Privacy concerns aside, experts argue that there are also far too many ways in which such Bluetooth-powered contact tracing apps may simply fail to serve their purpose.
Soltani said one of his chief concerns is the potential for false positives.
“For example, if you live in a densely-populated flat, you are going to signal that you and your neighbour have been in contact, even if you haven’t been. So that’s going to generate a number of false positives, right?”
And you can never rule out pranksters, who could bring an extra element of farce to what is already a thorny public policy issue.
For example, as University of Cambridge security expert Ross Anderson warned in a recent blog post, “performance art people could tie a phone to a dog and let it run around the park.”
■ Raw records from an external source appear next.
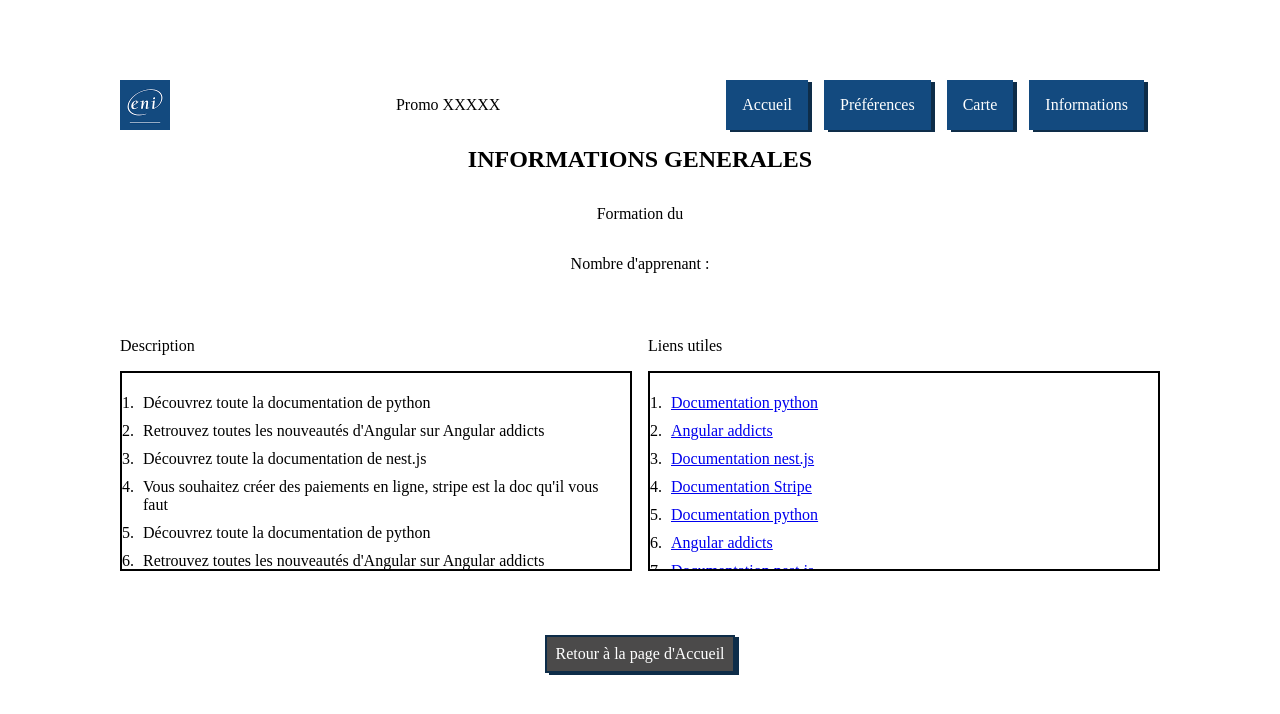
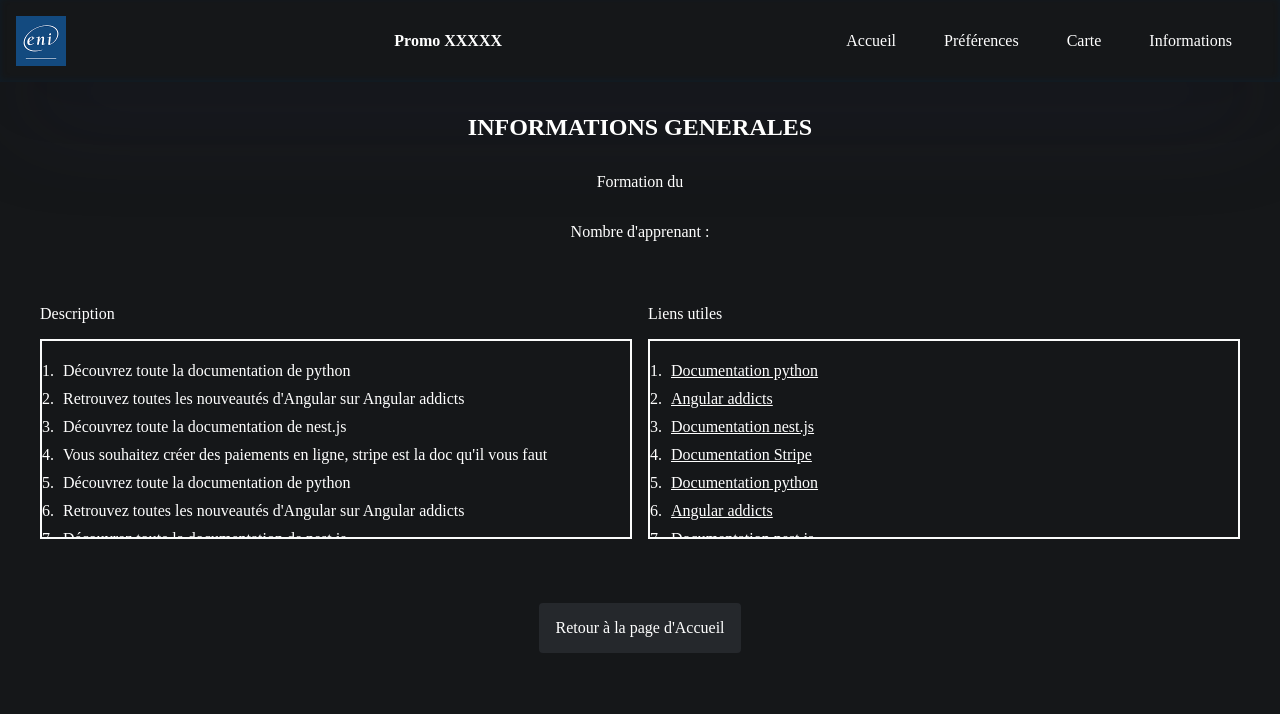
Before and after one commit to heimo44/eni-projet1, a plain HTML site: page page/information/information.html in a window 1280 px wide. Drawn offline with Linux system fonts and the light colour scheme.

Commit message:
preparation du theme uniquement sur le css

```diff
--- /dev/null
+++ b/css/dark-theme.css
@@ -0,0 +1,14 @@
+html {
+    --bg-color:#151719;
+    --secondary-button: #25282c;
+    --secondary-button-hover:#6e757e;
+    --primary: #21c49c;
+    --primary-hover: #69e0c2;
+    --secondary: #939ea7;
+    --tertiary: #fafbfb;
+    --text: #fff;
+    --white: #fff;
+    --table-border: #81a4be;
+    --table-thead: #505050;
+    --table-tr: #202121;
+}
--- /dev/null
+++ b/css/light-theme.css
@@ -0,0 +1,14 @@
+html {
+    --bg-color:#FFFFFF;
+    --secondary-button: #25282c;
+    --secondary-button-hover:#6e757e;
+    --primary: #21c49c;
+    --primary-hover: #69e0c2;
+    --secondary: #fafbfb;
+    --tertiary: #939ea7;
+    --text: #000;
+    --white: #fff;
+    --table-border: #374550;
+    --table-thead: #c3c1c1;
+    --table-tr: #ececec;
+}
--- a/css/style.css
+++ b/css/style.css
@@ -3,25 +3,31 @@
   padding: 0;
   box-sizing: border-box;
 }
-main{
-    padding: 5rem;
+body {
+  background-color: var(--bg-color);
+}
+h1, p, span , td, th, label{
+  color: var(--text)
+}
+main {
   position: relative;
   max-width: 1200px;
   height: 100vh;
   margin: auto;
+  padding-top: 2rem;
 }
 
-section{
+section {
   gap: 2rem;
 }
 
 /* nav bar */
-nav{
+nav {
   display: flex;
-    width: 100%;
   align-items: center;
   justify-content: space-between;
-    padding-bottom: 1rem;
+  padding: 1rem;
+  box-shadow: rgba(50, 50, 93, 0.25) 0px 50px 100px -20px, rgba(0, 0, 0, 0.3) 0px 30px 60px -30px, rgba(10, 37, 64, 0.35) 0px -2px 6px 0px inset;
 }
 nav img {
   width: 50px;
@@ -32,47 +38,43 @@ nav ul {
   list-style-type: none;
   text-align: end;
 }
+nav p {
+  font-weight: bolder;
+}
 nav ul li {
   margin-right: 1rem;
-    background-color: #134a7f;
+  background-color: var(--bg-color);
 }
-nav li a{
+nav li a {
   display: block;
   text-decoration: none;
   padding: 1rem;
   height: 100%;
-    color: white;
+  color: var(--text);
 }
-nav ul li:hover{
-    background-color: #1f7ad0c1;
+nav ul li:hover {
+  border-radius: 5px;
+  background-color: var(--primary-hover);
 }
 
-.box-shadow{
-    box-shadow: 4px 2px #0e2d49;
+.btn {
+  text-decoration: none;
+  padding: 1rem;
+  background-color: var(--secondary-button);
+  color: var(--white);
+  border-radius: 4px;
+}
+.btn:hover {
+  background-color: var(--secondary-button-hover);
 }
 
-.box-shadow:hover{
-    box-shadow: 2px 4px #0e2d49;
-}
-
-.btn{
-    text-decoration: none;
-    padding: 0.5rem;
-    border: 2px solid #0e2d49;
-    background-color: rgb(75, 74, 74);
-    color: white;
-}
-.btn:hover{
-    background-color: grey;
-}
-
-.flex-center{
+.flex-center {
   display: flex;
   justify-content: center;
   align-items: center;
 }
 
-.flex-column{
+.flex-column {
   display: flex;
   flex-direction: column;
   align-items: center;
--- a/page/information/information.css
+++ b/page/information/information.css
@@ -1,24 +1,31 @@
-section div{
+section div {
   width: 100%;
   padding: 1rem 0;
   gap: 1rem;
 }
 
-.description-container, .liens-utiles-container{
+.description-container,
+.liens-utiles-container {
   display: flex;
   flex-direction: column;
 }
 
-#description-content, .liens-utiles-content{
+#description-content,
+.liens-utiles-content {
   display: flex;
   flex-direction: column;
   overflow-y: auto;
   padding: 1rem;
   height: 200px;
   width: 100%;
-    border: 2px solid black;
+  border: 2px solid var(--tertiary);
 }
-#description-content ul li, .liens-utiles-content ul li{
-    list-style-type:decimal;
+#description-content ul li,
+.liens-utiles-content ul li {
+  list-style-type: decimal;
   padding: 5px;
 }
+
+#description-content ul li, .liens-utiles-content ul li, .liens-utiles-content ul li a{
+    color: var(--text)
+}
--- a/page/information/information.html
+++ b/page/information/information.html
@@ -1,24 +1,33 @@
 <!DOCTYPE html>
 <html lang="en">
   <head>
-    <meta charset="UTF-8">
-    <meta name="viewport" content="width=device-width, initial-scale=1.0">
+    <meta charset="UTF-8" />
+    <meta name="viewport" content="width=device-width, initial-scale=1.0" />
     <title>Informations</title>
-    <link rel="stylesheet" href="information.css">
-    <link rel="stylesheet" href="/css/style.css">
+    <link rel="stylesheet" href="/css/dark-theme.css" />
+    <link rel="stylesheet" href="/css/style.css" />
+    <link rel="stylesheet" href="information.css" />
   </head>
   <body>
-    <main>
+    <header>
         <nav>
-            <img src="/assets/logo.png" alt="logo eni">
+            <img src="/assets/logo.png" alt="logo eni" />
             <p>Promo XXXXX</p>
             <ul>
-                <li class="box-shadow"><a href="/index.html">Accueil</a></li>
-                <li class="box-shadow"><a href="/page/preference/preference.html">Préférences</a></li>
-                <li class="box-shadow"><a href="/page/carte/carte.html">Carte</a></li>
-                <li class="box-shadow"><a href="/page/information/information.html">Informations</a></li>
+              <li><a href="/index.html">Accueil</a></li>
+              <li>
+                <a href="/page/preference/preference.html">Préférences</a>
+              </li>
+              <li>
+                <a href="/page/carte/carte.html">Carte</a>
+              </li>
+              <li>
+                <a href="/page/information/information.html">Informations</a>
+              </li>
             </ul>
           </nav>
+    </header>
+    <main>
       <section class="flex-column">
         <h1>INFORMATIONS GENERALES</h1>
         <p>Formation du <span id="date-formation"></span></p>
@@ -29,13 +38,23 @@
             <div id="description-content">
               <ul>
                 <li>Découvrez toute la documentation de python</li>
-                            <li>Retrouvez toutes les nouveautés d'Angular sur Angular addicts</li>
+                <li>
+                  Retrouvez toutes les nouveautés d'Angular sur Angular addicts
+                </li>
                 <li>Découvrez toute la documentation de nest.js</li>
-                            <li>Vous souhaitez créer des paiements en ligne, stripe est la doc qu'il vous faut</li>
+                <li>
+                  Vous souhaitez créer des paiements en ligne, stripe est la doc
+                  qu'il vous faut
+                </li>
                 <li>Découvrez toute la documentation de python</li>
-                            <li>Retrouvez toutes les nouveautés d'Angular sur Angular addicts</li>
+                <li>
+                  Retrouvez toutes les nouveautés d'Angular sur Angular addicts
+                </li>
                 <li>Découvrez toute la documentation de nest.js</li>
-                            <li>Vous souhaitez créer des paiements en ligne, stripe est la doc qu'il vous faut</li>
+                <li>
+                  Vous souhaitez créer des paiements en ligne, stripe est la doc
+                  qu'il vous faut
+                </li>
               </ul>
             </div>
           </div>
@@ -43,22 +62,79 @@
             <p>Liens utiles</p>
             <div class="liens-utiles-content">
               <ul>
-                            <li><a href="https://docs.python.org" target="_blank">Documentation python</a></li>
-                            <li><a href="https://www.angularaddicts.com/" target="_blank">Angular addicts</a></li>
-                            <li><a href="https://docs.nestjs.com/" target="_blank">Documentation nest.js</a></li>
-                            <li><a href="https://docs.stripe.com/api" target="_blank">Documentation Stripe</a></li>
-                            <li><a href="https://docs.python.org" target="_blank">Documentation python</a></li>
-                            <li><a href="https://www.angularaddicts.com/" target="_blank">Angular addicts</a></li>
-                            <li><a href="https://docs.nestjs.com/" target="_blank">Documentation nest.js</a></li>
-                            <li><a href="https://docs.stripe.com/api" target="_blank">Documentation Stripe</a></li>
+                <li>
+                  <a
+                    href="https://docs.python.org"
+                    target="_blank"
+                    rel="noopener noreferrer"
+                    >Documentation python</a
+                  >
+                </li>
+                <li>
+                  <a
+                    href="https://www.angularaddicts.com/"
+                    target="_blank"
+                    rel="noopener noreferrer"
+                    >Angular addicts</a
+                  >
+                </li>
+                <li>
+                  <a
+                    href="https://docs.nestjs.com/"
+                    target="_blank"
+                    rel="noopener noreferrer"
+                    >Documentation nest.js</a
+                  >
+                </li>
+                <li>
+                  <a
+                    href="https://docs.stripe.com/api"
+                    target="_blank"
+                    rel="noopener noreferrer"
+                    >Documentation Stripe</a
+                  >
+                </li>
+                <li>
+                  <a
+                    href="https://docs.python.org"
+                    target="_blank"
+                    rel="noopener noreferrer"
+                    >Documentation python</a
+                  >
+                </li>
+                <li>
+                  <a
+                    href="https://www.angularaddicts.com/"
+                    target="_blank"
+                    rel="noopener noreferrer"
+                    >Angular addicts</a
+                  >
+                </li>
+                <li>
+                  <a
+                    href="https://docs.nestjs.com/"
+                    target="_blank"
+                    rel="noopener noreferrer"
+                    >Documentation nest.js</a
+                  >
+                </li>
+                <li>
+                  <a
+                    href="https://docs.stripe.com/api"
+                    target="_blank"
+                    rel="noopener noreferrer"
+                    >Documentation Stripe</a
+                  >
+                </li>
               </ul>
             </div>
           </div>
         </div>
-            <a href="/index.html" class="btn box-shadow">Retour à la page d'Accueil</a>
+        <a href="/index.html" class="btn"
+          >Retour à la page d'Accueil</a
+        >
       </section>
     </main>
     <script src="information.js"></script>
-    <script src="/service/apprenant-api-service.js"></script>
   </body>
 </html>
--- a/page/preference/preference.css
+++ b/page/preference/preference.css
@@ -24,9 +24,11 @@ section form{
 .redirection-btn .save{
     font-size: 16px;
     font-family: 'Times New Roman, Times, serif';
-    background-color: #2E4B20;
+    border: none;
+    background-color: var(--primary);
     cursor: pointer;
+    border-radius: 4px;
 }
 .redirection-btn .save:hover{
-    background-color: #7d9e359c;
+    background-color: var(--primary-hover);
 }
```
Also changed, not shown: apprenants.json (+11 -12 lines), css/index.css (+18 -12 lines), index.html (+32 -26 lines), js/index.js (+21 -18 lines), page/carte/carte.html (+24 -15 lines), page/preference/preference.html (+30 -17 lines), test.js (added, +8 -0 lines). Lines whose indentation alone changed are shown as unchanged.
Josh Ye, Coco Feng, and Yujie Yu reported from Hong Kong, Shenzhen and Beijing for the South China Morning Post. POLITICO contributed from Washington.